Last year Turchin said in an interview with The Atlantic, that “Elite overproduction creates counter-elites, and counter-elites look for allies among the commoners. If commoners’ living standards — not relative to the elites, but relative to what they had before — they accept the overtures of the counter-elites and start oiling the axles of their tumbrels.

Commoners’ lives grow worse, and the few who try to pull themselves onto the elite lifeboat are pushed back into the water by those already aboard. The final trigger of impending collapse, Turchin says, tends to be state insolvency. At some point rising in­security becomes expensive. The elites have to pacify unhappy citizens with handouts and freebies — and when these run out, they have to police dissent and oppress people. Eventually, the state exhausts all short-term solutions, and what was heretofore a coherent civilization disintegrates.”

Public participation in political parties in Europe and the US has fallen in recent decades emboldening partisans.

Ian Shapiro, a Yale academic, has said, “Donald Trump was selected as the Republican presidential candidate in 2016 by less than 5% of the US electorate.

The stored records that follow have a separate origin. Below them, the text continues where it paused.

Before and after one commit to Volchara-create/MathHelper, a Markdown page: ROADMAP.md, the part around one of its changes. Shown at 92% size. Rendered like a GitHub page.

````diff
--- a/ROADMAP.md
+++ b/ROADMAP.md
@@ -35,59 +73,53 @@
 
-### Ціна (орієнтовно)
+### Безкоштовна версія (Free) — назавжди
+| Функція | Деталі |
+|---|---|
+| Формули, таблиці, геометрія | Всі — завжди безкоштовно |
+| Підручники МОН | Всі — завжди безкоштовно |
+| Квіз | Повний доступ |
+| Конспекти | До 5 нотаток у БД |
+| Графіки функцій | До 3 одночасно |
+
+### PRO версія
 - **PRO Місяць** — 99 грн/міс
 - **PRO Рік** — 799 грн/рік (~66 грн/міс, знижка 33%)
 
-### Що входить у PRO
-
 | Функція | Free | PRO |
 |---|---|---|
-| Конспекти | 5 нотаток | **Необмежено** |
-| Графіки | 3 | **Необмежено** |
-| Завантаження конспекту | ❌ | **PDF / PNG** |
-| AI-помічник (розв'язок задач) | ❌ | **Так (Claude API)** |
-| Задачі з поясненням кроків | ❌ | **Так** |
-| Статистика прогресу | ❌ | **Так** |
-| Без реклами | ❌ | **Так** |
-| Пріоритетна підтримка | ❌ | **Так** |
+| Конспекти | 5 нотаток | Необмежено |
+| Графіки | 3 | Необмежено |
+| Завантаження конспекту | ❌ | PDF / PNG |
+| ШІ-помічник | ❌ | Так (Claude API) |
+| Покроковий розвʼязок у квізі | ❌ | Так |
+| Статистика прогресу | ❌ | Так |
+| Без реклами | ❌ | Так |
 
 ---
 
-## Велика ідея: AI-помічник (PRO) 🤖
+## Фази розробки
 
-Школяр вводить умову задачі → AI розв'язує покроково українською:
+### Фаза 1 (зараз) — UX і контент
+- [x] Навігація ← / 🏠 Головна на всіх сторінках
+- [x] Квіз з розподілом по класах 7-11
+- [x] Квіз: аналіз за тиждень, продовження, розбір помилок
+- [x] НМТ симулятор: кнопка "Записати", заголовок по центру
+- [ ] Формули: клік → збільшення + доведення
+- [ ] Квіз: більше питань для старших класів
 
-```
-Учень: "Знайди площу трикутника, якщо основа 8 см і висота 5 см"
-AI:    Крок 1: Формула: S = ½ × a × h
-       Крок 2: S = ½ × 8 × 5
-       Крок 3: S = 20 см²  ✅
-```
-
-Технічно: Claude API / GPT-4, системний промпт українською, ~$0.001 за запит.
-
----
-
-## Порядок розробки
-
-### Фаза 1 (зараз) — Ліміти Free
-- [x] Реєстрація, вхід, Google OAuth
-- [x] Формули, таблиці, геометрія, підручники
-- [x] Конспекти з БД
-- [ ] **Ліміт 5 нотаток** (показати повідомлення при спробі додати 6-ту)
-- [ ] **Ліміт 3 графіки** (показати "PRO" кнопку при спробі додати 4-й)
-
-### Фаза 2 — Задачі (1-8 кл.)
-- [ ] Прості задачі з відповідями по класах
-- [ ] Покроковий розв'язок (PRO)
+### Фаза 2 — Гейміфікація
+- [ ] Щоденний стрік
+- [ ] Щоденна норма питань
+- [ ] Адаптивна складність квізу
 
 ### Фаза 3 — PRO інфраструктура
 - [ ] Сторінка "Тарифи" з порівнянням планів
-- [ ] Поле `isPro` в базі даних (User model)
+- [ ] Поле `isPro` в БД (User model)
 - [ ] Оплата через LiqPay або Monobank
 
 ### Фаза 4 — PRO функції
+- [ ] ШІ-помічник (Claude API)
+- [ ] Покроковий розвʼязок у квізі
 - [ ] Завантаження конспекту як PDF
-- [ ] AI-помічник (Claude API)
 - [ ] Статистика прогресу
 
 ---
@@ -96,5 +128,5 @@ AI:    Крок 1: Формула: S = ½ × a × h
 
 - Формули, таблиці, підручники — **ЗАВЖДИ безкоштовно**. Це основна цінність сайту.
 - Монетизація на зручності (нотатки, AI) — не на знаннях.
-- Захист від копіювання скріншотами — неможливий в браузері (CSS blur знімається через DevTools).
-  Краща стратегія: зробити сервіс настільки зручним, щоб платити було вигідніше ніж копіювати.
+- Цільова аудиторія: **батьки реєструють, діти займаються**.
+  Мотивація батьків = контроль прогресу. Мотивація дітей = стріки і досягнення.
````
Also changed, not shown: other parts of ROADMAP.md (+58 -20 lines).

The Tea Party’s takeover of the Republican Party after 2009 was driven by candidates who won very low-turnout primaries. We’re talking 12% to 15% turnout. This is true of the Democrats, too. In 2018, Alexandria Ocasio-Cortez, a leading voice of the party’s left-wing, won her primary against the incumbent Joe Crowley, a moderate Democrat, with an 11% turnout in New York’s 14th congressional district...If a seat is safe for the party, this means that the only election that matters is the primary. That’s what produces polarization: The primary voters are pulling candidates toward the fringes. If you ignore your party’s fringe, then you’ll get knocked off in the primary.”

During the presidential campaign some Hispanics told pollsters that they did not want to be called “people of color.” A middle-class person with a similar education background to a neighbour could feel resentment because the neighbour has a better job. However, those sitting higher on the pyramid may have greater angst because inequality has made the super-rich very hard to compete with.

In 2012 a former director of Goldman Sachs, the top US investment bank, was found guilty in the biggest insider trading case in US history. Indian-born Rajat Gupta had been head of McKinsey, the management consultants, and was worth about $100m when he left the firm. However, it’s believed that he suffered from billionaire envy and was sentenced to 2 years in prison.

Trump lied that he was a billionaire and Wilbur Ross, his commerce secretary, lied about his assets for years, fooling Forbes magazine and virtually everyone else into thinking he was a billionaire. He revealed himself to be a millionaire in federal disclosure forms.

Finfacts: Cognitive dissonance and the flawed American democracy

Finfacts: 44% of US workers in low-paid jobs with median hourly pay of $10

Recent research on the French Revolution (from the 1780s) into the roots of modernisation suggests that while angry peasants took to the streets, it was “enlightened elites” who drove the reforms that upended French society in the late 18th century.

The researchers single out scientists and other “knowledge elites” as crucial players in the institutional changes that led to the modernisation of France’s feudal order.